Research shows that better education means better health. People with better education are less likely to suffer from poor health and more likely to live longer. So the more you are educated, the healthier you will be and the longer you will live.
The correlation between education and health isn’t really that surprising if you think about it better. People with a higher level of education typically have higher paying jobs which means that they can afford better health insurance, invest more in a healthy lifestyle including healthier food, healthier home, etc. People with lower education, on the other hand, usually have a lower income and cannot afford to spend as much on healthy food and lifestyle. Also, they often live in less safe neighbourhoods in terms of both physical safety and environmental hazards.
According to researchers who investigated the correlation between education and health, there is much more than just the income factor. Studies on the issue conclude that better educated people also tend to have a better knowledge about health including factors that can affect health, how to avoid them, how to recognise early symptoms, when to see a doctor, etc. So besides having better access to health care, better educated people are also better informed about how to stay healthy. As a result, more educated people are more likely to make healthier choices when it comes to food, lifestyle, place to live, etc. and at the same time, avoid unhealthy behaviours such as smoking, alcohol consumption and physical inactivity.
There are a number of studies that confirm a strong correlation between education and health. The results of these studies reveal that highly educated people are less likely to suffer from medical conditions such as heart diseases, hypertension (high blood pressure), high cholesterol and diabetes which don’t only seriously affect the quality of life but are also among the leading causes of death in the developed countries including the UK, in both men and women. Also, highly educated people have been found to be less likely to suffer from depression, anxiety and other disorders and conditions affecting mental/psychological health. Lastly, more educated people have been found to spend fewer days out of work and are less likely to complain about poor health.

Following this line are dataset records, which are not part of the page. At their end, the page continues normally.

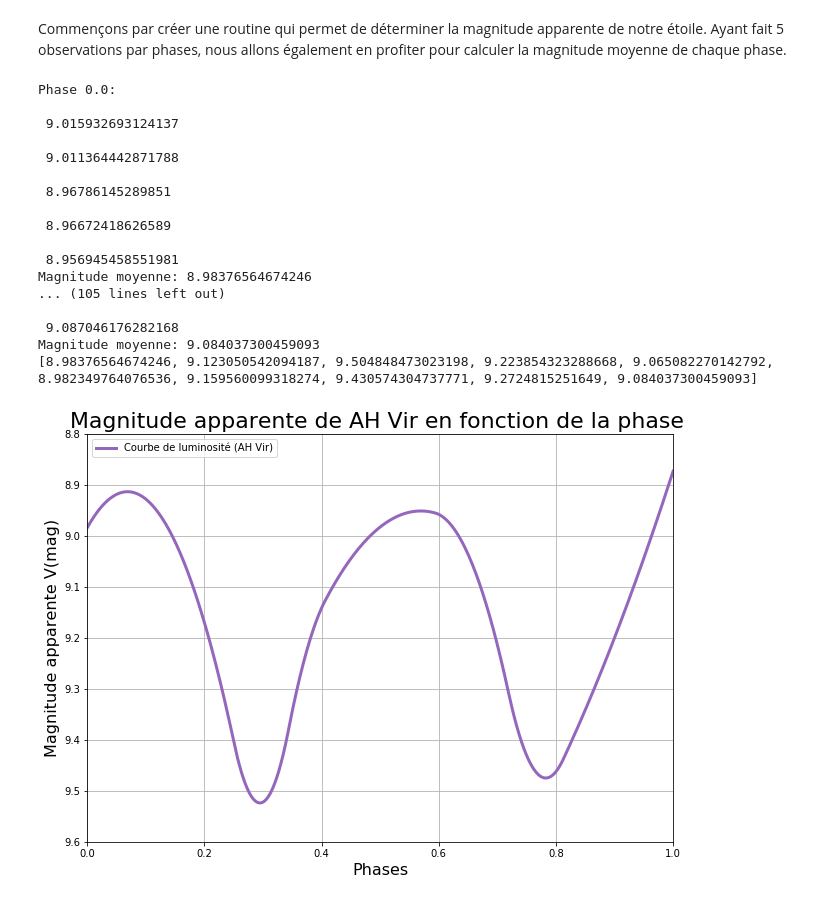
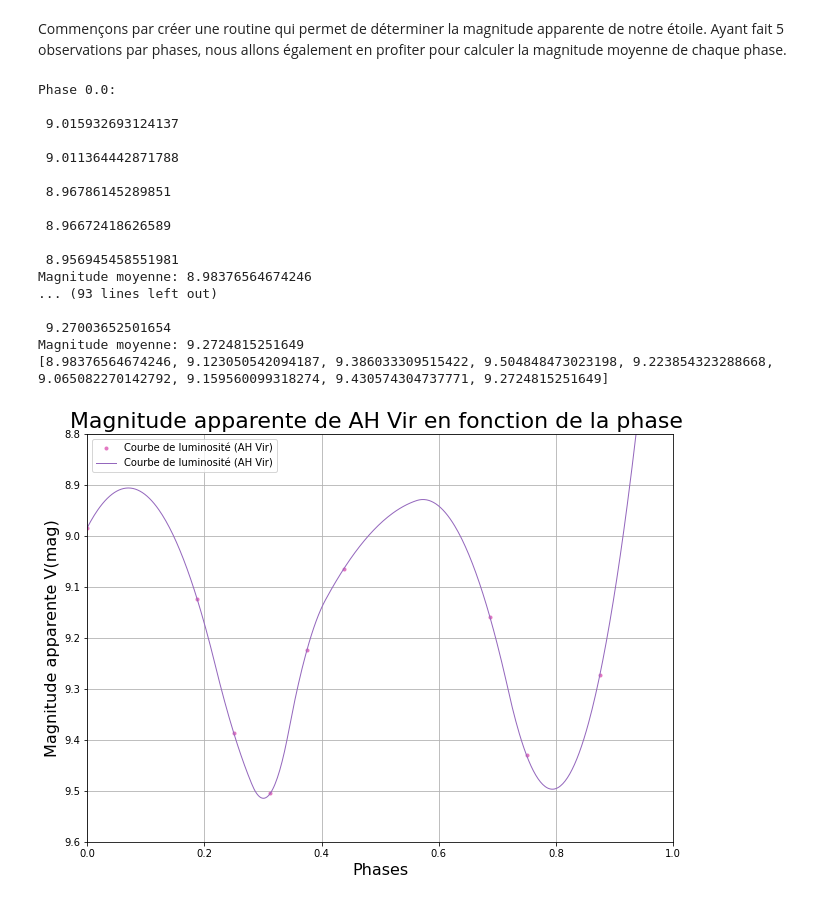
Before and after one commit to ilahmaid/Stage-Astro-2020, a Jupyter notebook: Stage_observations.ipynb, the cells around one changed output. Drawn from its saved outputs; the diff is of its cells as text; code cells hidden in the pictures.

```diff
--- a/Stage_observations.ipynb
+++ b/Stage_observations.ipynb
@@ -35,27 +35,25 @@ def mag_finder(Fvir,Fcomp,phases):
 # %%
 Fvir = [[108270.0, 107773.0, 112423.0, 111360.0, 113026.0],
         [98716.0, 98713.0, 97501.0, 97782.0, 98348.0],
+        [74482.0, 75613.0, 74757.0, 75078.0, 73293.0],
         [71043.0, 70982.0, 72328.0, 71254.0, 71979.0],
         [94836.0, 93492.0, 95705.0, 94759.0, 95687.0],
         [104809.0, 104274.0, 102768.0, 102573.0, 95269.0],
-        [109557.0, 109874.0, 110211.0, 111547.0, 110392.0],
         [92840.0, 98088.0, 96153.0, 89407.0, 96309.0],
         [72768.0, 72167.0, 72485.0, 71975.0, 72245.0],
-        [81503.0, 82357.0, 84309.0, 83274.0, 83617.0],
-        [102233.0, 103113.0, 103302.0, 104388.0, 103669.0]]
+        [81503.0, 82357.0, 84309.0, 83274.0, 83617.0]]
 
 Fcomp = [[77425.0, 76746.0, 76913.0, 76106.0, 76552.0],
          [77668.0, 77791.0, 77187.0, 77976.0, 76952.0],
+         [74741.0, 74138.0, 75209.0, 75677.0, 75528.0],
          [79183.0, 80957.0, 80231.0, 81078.0, 79718.0],
          [80870.0, 83256.0, 82729.0, 82534.0, 81540.0],
          [77798.0, 77951.0, 75128.0, 77109.0, 73263.0],
-         [76398.0, 76603.0, 76501.0, 76267.0, 76652.0],
          [77267.0, 77459.0, 76059.0, 77475.0, 77463.0],
          [74709.0, 76043.0, 75814.0, 76404.0, 75922.0],
-         [75394.0, 75083.0, 74800.0, 75063.0, 75563.0],
-         [78298.0, 79093.0, 78707.0, 78166.0, 79153.0]]
+         [75394.0, 75083.0, 74800.0, 75063.0, 75563.0]]
 
-phases = [0.0, 0.1875, 0.3125, 0.375, 0.4375, 0.5, 0.6875, 0.75, 0.875, 0.9375]
+phases = [0.0, 0.1875, 0.25, 0.3125, 0.375, 0.4375, 0.6875, 0.75, 0.875]
 
 M_AHVir = mag_finder(Fvir,Fcomp,phases)
 print(M_AHVir)
@@ -72,30 +70,32 @@ Phase 0.0:
 
  8.956945458551981
 Magnitude moyenne: 8.98376564674246
-... (105 lines left out)
+... (93 lines left out)
 
- 9.087046176282168
-Magnitude moyenne: 9.084037300459093
-[8.98376564674246, 9.123050542094187, 9.504848473023198, 9.223854323288668, 9.065082270142792, 8.982349764076536, 9.159560099318274, 9.430574304737771, 9.2724815251649, 9.084037300459093]
+ 9.27003652501654
+Magnitude moyenne: 9.2724815251649
+[8.98376564674246, 9.123050542094187, 9.386033309515422, 9.504848473023198, 9.223854323288668, 9.065082270142792, 9.159560099318274, 9.430574304737771, 9.2724815251649]
 # %%
 Mag, Phases = np.array(M_AHVir), (np.array(phases))
 #sigma=np.array([,])
 #--------------------------------------------------------------------------------- Graphe
 PhasesNew = np.linspace(0, 1, 500)
 spl = make_interp_spline(Phases, Mag, k=2)  # type: BSpline
 function_smooth = spl(PhasesNew)
 
 plt.figure(figsize=(10.5,7.5))
 plt.title('Magnitude apparente de AH Vir en fonction de la phase ', size=22)
 plt.xlabel('Phases', size=16)
 plt.ylabel('Magnitude apparente V(mag)', size=16)
+plt.plot(Phases,Mag, ".", label='Courbe de luminosité (AH Vir)',
+            color='C6', linewidth=6)
 plt.plot(PhasesNew,function_smooth, "-", label='Courbe de luminosité (AH Vir)',
-            color='C4', linewidth=3)
+            color='C4', linewidth=1)
 #plt.errorbar(Phases,Mag,xerr=0,yerr=sigma, label='Erreurs',
 #            color='C0', linestyle='' ,linewidth=2)
 plt.legend(loc='upper left')
 plt.xlim(0.,1.)
 plt.ylim(9.6,8.8)
 plt.grid()
 # %% [output]
-[figure, old version]
+[figure, new version]
```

More educated people aren’t only healthier but they also live longer than those with less education. According to a recent study, people with a bachelor’s degree on average live 5 years longer than those with completed secondary education and 9 years longer than individuals without secondary education.